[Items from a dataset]
──────────────────────────────
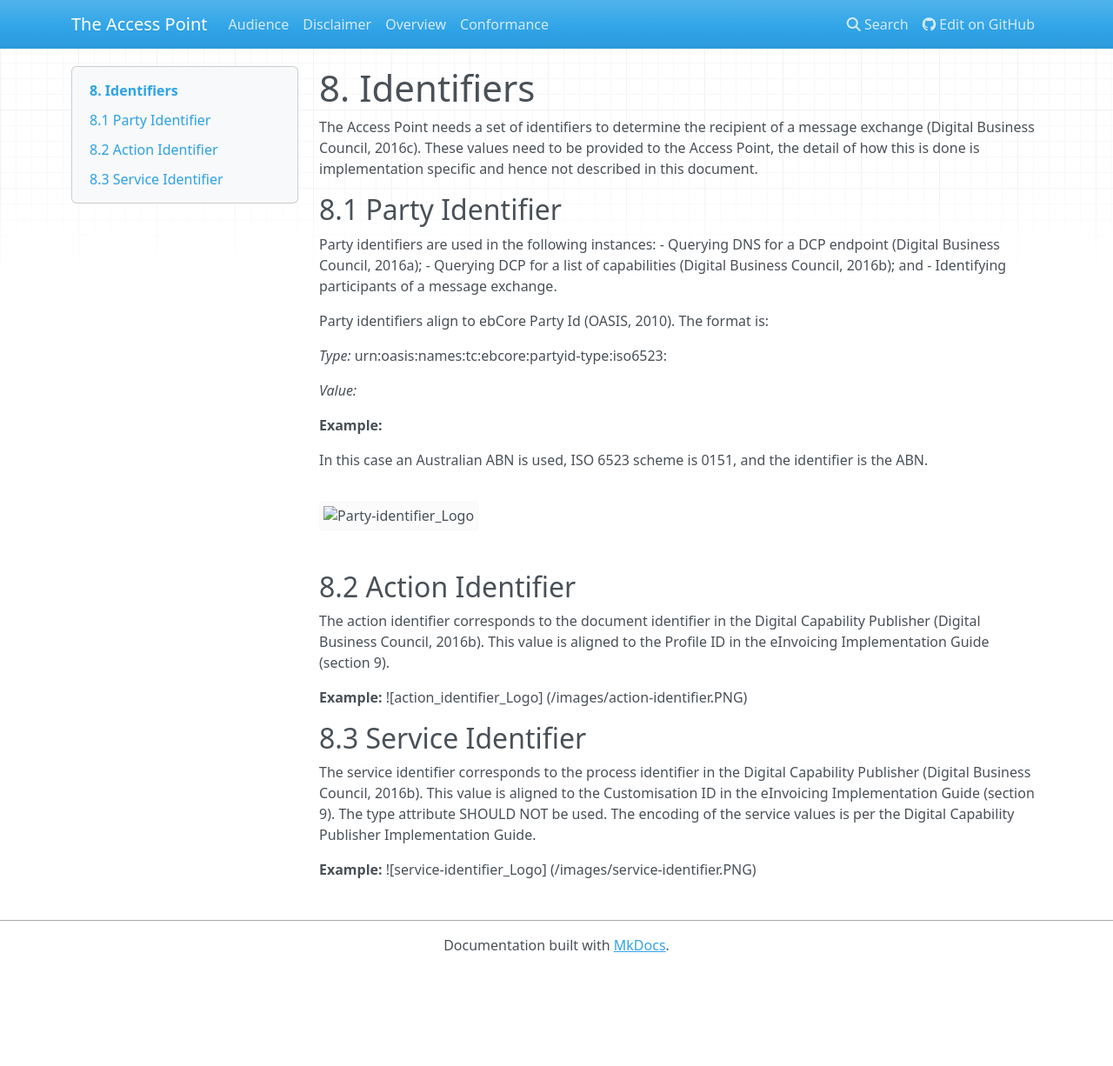
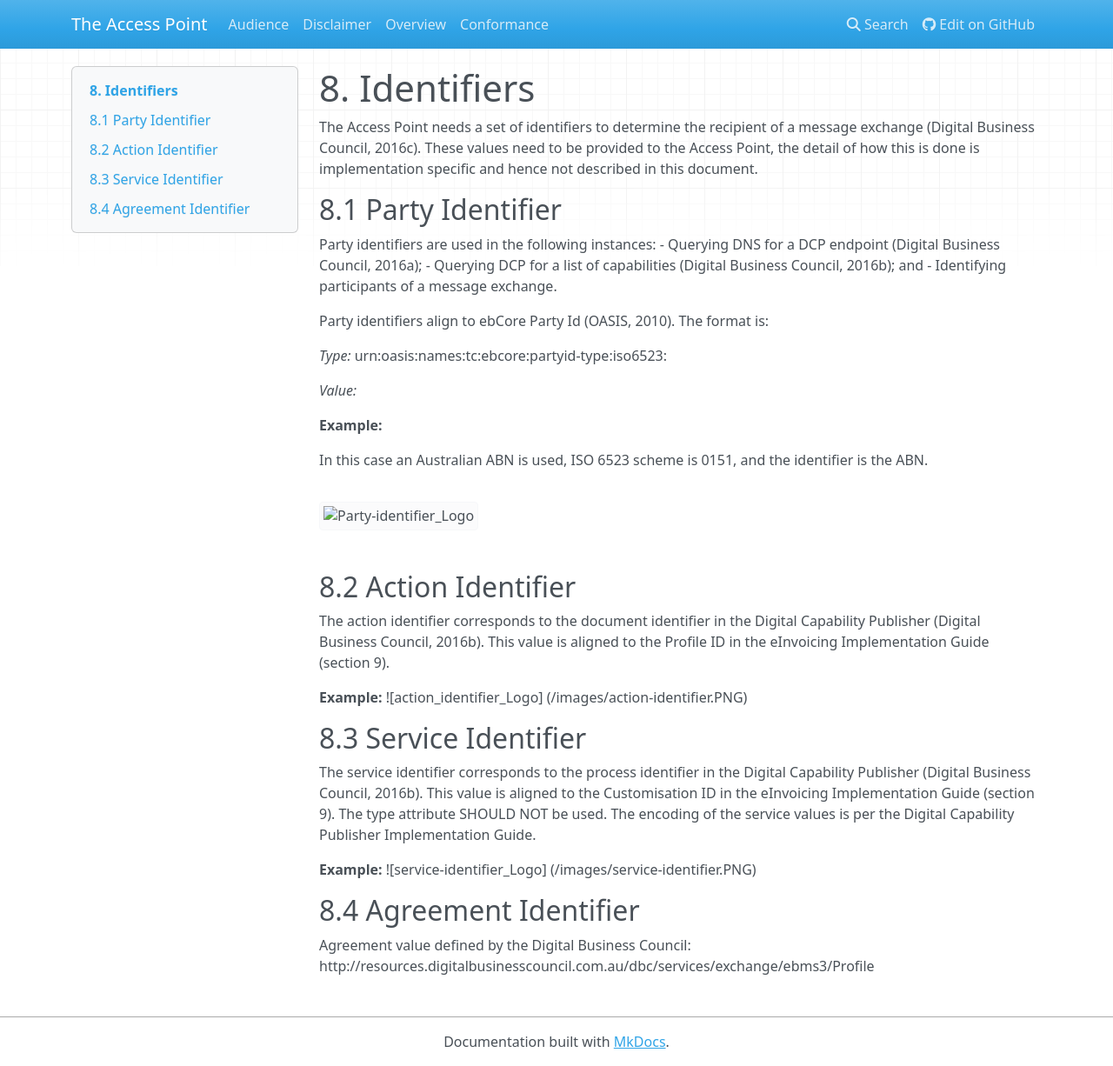
Before and after one commit to Digital-Business-Council/Access-Point, an MkDocs documentation site: the page built from docs/identifiers.md, in a window 1280 px wide and 1226 px high. Shown: the whole window at 87% size. Built offline with MkDocs 1.6.1, drawn with Linux system fonts in a browser that asks for light colours; nearby versions of some CDN libraries; old or Windows-style settings are respelled for this version of MkDocs.

Commit message:
Update identifiers.md

```diff
--- a/docs/identifiers.md
+++ b/docs/identifiers.md
@@ -34,3 +34,8 @@ The type attribute SHOULD NOT be used. The encoding of the service values is per
 
 **Example:**
 ![service-identifier_Logo] (/images/service-identifier.PNG)
+
+
+## 8.4 Agreement Identifier
+Agreement value defined by the Digital Business Council:
+http://resources.digitalbusinesscouncil.com.au/dbc/services/exchange/ebms3/Profile
```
──────────────────────────────
Exercise requirements - Please copy the data above exactly, omitting the pictures.

Exercise answer -
Before and after one commit to Digital-Business-Council/Access-Point, an MkDocs documentation site: the page built from docs/identifiers.md, in a window 1280 px wide and 1226 px high. Shown: the whole window at 87% size. Built offline with MkDocs 1.6.1, drawn with Linux system fonts in a browser that asks for light colours; nearby versions of some CDN libraries; old or Windows-style settings are respelled for this version of MkDocs.

Commit message:
Update identifiers.md

```diff
--- a/docs/identifiers.md
+++ b/docs/identifiers.md
@@ -34,3 +34,8 @@ The type attribute SHOULD NOT be used. The encoding of the service values is per
 
 **Example:**
 ![service-identifier_Logo] (/images/service-identifier.PNG)
+
+
+## 8.4 Agreement Identifier
+Agreement value defined by the Digital Business Council:
+http://resources.digitalbusinesscouncil.com.au/dbc/services/exchange/ebms3/Profile
```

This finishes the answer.